Bana cathedral

Bana Monastery Complex (Region of Tao)

The monastery complex of Bana (Georg. ბანას სამონასტრო კომპლექსი, Tur. Penek Kilissi)– one of the church and state centers of Georgia, is located in the territory of the historical region of  Georgia- Tao (Georg. ტაო), in the Chorochi Valley (Georg. ჭოროხი), on the right bank Bani River (Georg. ბანი). Currently located within the borders of Turkey under the name “Fanak” (Tur. Penek). The main temple of the monastery – Cathedral of Bana, dedicated to the Life-Giving Cross, according to historical sources, was built in the IX century. However, upon stylistic analysis, scientists come to the conclusion that the temple could not be later than the VII  century, because it has the form of a tetraconch, which is no longer found after the VII century. Bana cathedral is built on a round hill and is also perceived as round, although in fact it was multifaceted. The three-storey temple consisted of a church and a round gallery. The architectural details and decoration of the temple are distinguished by technical skill and high artistry.

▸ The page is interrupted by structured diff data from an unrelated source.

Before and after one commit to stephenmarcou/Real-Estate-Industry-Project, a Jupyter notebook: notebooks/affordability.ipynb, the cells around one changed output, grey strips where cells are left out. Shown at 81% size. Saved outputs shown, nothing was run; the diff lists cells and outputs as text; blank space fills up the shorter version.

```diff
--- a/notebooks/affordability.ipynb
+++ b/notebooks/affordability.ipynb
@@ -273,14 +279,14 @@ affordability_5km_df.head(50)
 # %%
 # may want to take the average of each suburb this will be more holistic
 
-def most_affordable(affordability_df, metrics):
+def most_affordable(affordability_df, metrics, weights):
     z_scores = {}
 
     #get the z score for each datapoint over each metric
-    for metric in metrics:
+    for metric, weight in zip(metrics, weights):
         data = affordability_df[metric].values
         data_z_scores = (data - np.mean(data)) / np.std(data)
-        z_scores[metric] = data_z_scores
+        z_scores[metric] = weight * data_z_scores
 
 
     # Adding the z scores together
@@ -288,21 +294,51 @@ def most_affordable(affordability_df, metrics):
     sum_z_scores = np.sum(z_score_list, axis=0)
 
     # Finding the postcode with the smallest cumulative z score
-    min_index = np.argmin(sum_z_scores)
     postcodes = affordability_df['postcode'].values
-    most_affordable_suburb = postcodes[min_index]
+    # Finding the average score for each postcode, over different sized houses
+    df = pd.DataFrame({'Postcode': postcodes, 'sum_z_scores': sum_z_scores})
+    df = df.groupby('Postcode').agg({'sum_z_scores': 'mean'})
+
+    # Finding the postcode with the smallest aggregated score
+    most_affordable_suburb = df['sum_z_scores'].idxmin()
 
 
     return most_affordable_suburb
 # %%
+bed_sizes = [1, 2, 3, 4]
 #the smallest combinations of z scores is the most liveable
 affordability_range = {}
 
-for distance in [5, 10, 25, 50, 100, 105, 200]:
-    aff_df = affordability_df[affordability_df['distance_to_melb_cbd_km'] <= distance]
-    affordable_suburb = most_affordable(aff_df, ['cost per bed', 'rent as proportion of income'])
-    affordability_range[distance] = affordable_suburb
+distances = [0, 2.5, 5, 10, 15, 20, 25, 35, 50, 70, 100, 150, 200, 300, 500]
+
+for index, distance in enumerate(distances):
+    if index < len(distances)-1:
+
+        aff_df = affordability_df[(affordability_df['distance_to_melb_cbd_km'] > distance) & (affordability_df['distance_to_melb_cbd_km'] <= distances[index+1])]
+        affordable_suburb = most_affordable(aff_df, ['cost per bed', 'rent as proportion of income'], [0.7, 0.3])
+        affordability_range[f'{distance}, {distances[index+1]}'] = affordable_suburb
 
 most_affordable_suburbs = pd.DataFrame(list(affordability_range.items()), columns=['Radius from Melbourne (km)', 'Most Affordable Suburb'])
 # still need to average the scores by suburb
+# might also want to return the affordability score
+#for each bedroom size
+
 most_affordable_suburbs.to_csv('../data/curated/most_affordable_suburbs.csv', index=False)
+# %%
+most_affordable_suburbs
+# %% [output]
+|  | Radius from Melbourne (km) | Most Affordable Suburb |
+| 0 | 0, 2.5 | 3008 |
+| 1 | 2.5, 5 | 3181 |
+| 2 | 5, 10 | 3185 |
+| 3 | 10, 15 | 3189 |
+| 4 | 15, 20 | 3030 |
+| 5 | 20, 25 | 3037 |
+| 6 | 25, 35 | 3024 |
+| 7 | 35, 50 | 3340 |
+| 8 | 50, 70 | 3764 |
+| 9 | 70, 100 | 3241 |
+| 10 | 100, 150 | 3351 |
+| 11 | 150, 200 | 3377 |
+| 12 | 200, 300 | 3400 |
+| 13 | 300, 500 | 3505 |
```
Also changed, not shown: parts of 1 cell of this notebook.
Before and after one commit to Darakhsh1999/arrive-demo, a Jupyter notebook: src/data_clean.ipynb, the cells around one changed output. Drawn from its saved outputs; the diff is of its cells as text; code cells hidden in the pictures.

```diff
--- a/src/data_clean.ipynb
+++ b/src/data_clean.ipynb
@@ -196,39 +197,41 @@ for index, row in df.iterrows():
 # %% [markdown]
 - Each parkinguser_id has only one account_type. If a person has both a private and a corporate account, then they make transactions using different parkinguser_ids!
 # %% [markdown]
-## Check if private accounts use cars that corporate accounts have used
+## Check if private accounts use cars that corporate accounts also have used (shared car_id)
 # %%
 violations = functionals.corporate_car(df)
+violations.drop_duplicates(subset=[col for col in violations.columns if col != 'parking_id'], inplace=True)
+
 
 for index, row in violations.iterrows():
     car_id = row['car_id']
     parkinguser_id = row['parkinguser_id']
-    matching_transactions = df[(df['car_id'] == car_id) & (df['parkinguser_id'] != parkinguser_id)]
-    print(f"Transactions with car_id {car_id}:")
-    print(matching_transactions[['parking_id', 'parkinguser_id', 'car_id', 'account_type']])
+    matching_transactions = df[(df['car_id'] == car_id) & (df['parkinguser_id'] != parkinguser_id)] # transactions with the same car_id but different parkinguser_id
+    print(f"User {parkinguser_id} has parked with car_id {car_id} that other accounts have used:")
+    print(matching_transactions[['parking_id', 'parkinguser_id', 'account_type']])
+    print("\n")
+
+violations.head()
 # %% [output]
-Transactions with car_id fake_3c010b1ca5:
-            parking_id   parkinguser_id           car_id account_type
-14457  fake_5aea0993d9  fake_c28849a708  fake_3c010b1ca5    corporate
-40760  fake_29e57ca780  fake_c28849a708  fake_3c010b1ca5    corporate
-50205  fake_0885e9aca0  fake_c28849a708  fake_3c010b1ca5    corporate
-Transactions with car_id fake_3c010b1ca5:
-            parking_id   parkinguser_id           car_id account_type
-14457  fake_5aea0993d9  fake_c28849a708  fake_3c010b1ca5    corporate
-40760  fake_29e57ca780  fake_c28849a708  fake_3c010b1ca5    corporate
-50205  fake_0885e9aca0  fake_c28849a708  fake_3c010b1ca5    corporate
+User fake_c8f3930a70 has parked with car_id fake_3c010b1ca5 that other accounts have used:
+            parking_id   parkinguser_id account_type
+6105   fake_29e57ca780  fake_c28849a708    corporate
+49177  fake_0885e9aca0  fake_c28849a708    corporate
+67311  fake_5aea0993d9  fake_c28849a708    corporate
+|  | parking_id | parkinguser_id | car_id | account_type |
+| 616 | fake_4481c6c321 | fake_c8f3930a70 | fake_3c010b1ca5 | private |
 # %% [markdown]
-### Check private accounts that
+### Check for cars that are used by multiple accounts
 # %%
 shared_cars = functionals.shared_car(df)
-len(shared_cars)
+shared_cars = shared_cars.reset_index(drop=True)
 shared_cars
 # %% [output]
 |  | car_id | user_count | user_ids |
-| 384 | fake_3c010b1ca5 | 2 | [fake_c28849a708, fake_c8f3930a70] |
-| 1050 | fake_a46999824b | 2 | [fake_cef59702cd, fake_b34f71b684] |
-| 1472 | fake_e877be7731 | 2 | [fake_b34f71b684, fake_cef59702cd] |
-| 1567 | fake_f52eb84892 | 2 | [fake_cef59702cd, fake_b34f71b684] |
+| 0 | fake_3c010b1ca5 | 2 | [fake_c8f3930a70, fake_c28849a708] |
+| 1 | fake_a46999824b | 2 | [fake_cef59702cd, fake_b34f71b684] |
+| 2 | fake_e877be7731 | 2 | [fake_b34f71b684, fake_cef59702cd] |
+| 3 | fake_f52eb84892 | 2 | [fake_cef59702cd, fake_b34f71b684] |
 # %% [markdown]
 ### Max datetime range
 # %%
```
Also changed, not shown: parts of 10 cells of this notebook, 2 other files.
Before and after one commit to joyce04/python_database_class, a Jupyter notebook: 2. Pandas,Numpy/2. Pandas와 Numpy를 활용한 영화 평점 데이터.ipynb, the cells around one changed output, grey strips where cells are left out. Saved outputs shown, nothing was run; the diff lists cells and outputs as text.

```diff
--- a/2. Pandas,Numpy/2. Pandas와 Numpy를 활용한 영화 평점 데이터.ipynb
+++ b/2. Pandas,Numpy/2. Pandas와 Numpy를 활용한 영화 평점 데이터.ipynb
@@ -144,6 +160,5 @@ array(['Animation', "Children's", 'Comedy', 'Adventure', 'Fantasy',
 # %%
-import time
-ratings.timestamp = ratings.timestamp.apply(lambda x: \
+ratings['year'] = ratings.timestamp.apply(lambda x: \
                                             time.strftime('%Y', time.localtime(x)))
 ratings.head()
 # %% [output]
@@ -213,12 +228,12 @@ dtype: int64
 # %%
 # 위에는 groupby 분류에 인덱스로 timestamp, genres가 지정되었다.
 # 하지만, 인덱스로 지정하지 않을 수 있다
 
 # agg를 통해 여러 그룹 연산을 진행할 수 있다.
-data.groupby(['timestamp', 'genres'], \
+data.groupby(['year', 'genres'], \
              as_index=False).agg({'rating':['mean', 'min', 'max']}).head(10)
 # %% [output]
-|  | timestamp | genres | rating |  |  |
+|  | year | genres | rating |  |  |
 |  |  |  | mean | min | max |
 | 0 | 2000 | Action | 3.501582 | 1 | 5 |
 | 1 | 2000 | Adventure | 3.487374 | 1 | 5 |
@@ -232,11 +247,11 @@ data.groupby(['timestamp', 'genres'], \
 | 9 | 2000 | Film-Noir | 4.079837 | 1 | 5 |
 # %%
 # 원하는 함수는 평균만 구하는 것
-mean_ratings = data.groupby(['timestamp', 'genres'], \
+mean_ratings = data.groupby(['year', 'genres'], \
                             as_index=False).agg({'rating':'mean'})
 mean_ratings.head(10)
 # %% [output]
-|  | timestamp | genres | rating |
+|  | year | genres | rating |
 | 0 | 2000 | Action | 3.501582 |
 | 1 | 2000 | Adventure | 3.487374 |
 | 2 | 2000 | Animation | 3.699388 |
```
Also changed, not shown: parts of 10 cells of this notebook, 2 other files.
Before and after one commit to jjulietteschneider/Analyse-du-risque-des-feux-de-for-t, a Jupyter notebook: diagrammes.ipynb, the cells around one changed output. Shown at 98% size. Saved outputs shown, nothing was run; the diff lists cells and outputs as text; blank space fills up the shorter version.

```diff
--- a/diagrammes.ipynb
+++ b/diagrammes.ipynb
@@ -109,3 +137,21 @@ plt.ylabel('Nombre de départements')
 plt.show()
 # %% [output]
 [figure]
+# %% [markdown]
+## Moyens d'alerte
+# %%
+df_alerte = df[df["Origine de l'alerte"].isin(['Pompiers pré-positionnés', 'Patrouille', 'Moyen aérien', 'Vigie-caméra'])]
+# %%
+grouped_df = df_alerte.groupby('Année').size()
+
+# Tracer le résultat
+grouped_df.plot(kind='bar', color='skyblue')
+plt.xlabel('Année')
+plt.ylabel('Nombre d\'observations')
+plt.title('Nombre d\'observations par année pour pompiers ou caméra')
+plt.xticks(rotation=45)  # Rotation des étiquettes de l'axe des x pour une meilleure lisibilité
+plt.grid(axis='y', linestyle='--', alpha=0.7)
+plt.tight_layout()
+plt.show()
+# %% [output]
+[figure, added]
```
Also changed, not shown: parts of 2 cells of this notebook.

In addition to the main temple, the monastery complex included relatively small chapels and churches, a cave church carved into the rock and cells, and other buildings for various purposes. One of the small churches of the monastery, which is a domed tetraconch and similar to the main temple, has completely disappeared. Southeast of the Bana Cathedral, there is a cave church of the monastery complex and cells in which ascetic monks retired. A prominent monument of Georgian architecture, it was used as a royal residence by the Georgian Bagrationi dynasty until the period of the Ottoman Empire. The Ottomans, who conquered the region in the XVI century, destroyed the monastery and turned the main temple into a fortress. After the colonization of the Tao region by the Turks, it became quite difficult to maintain Christianity in the Chorokhi Valley and the surrounding areas. The monastery complex of Bana, as a cultural and political center has lost its former importance.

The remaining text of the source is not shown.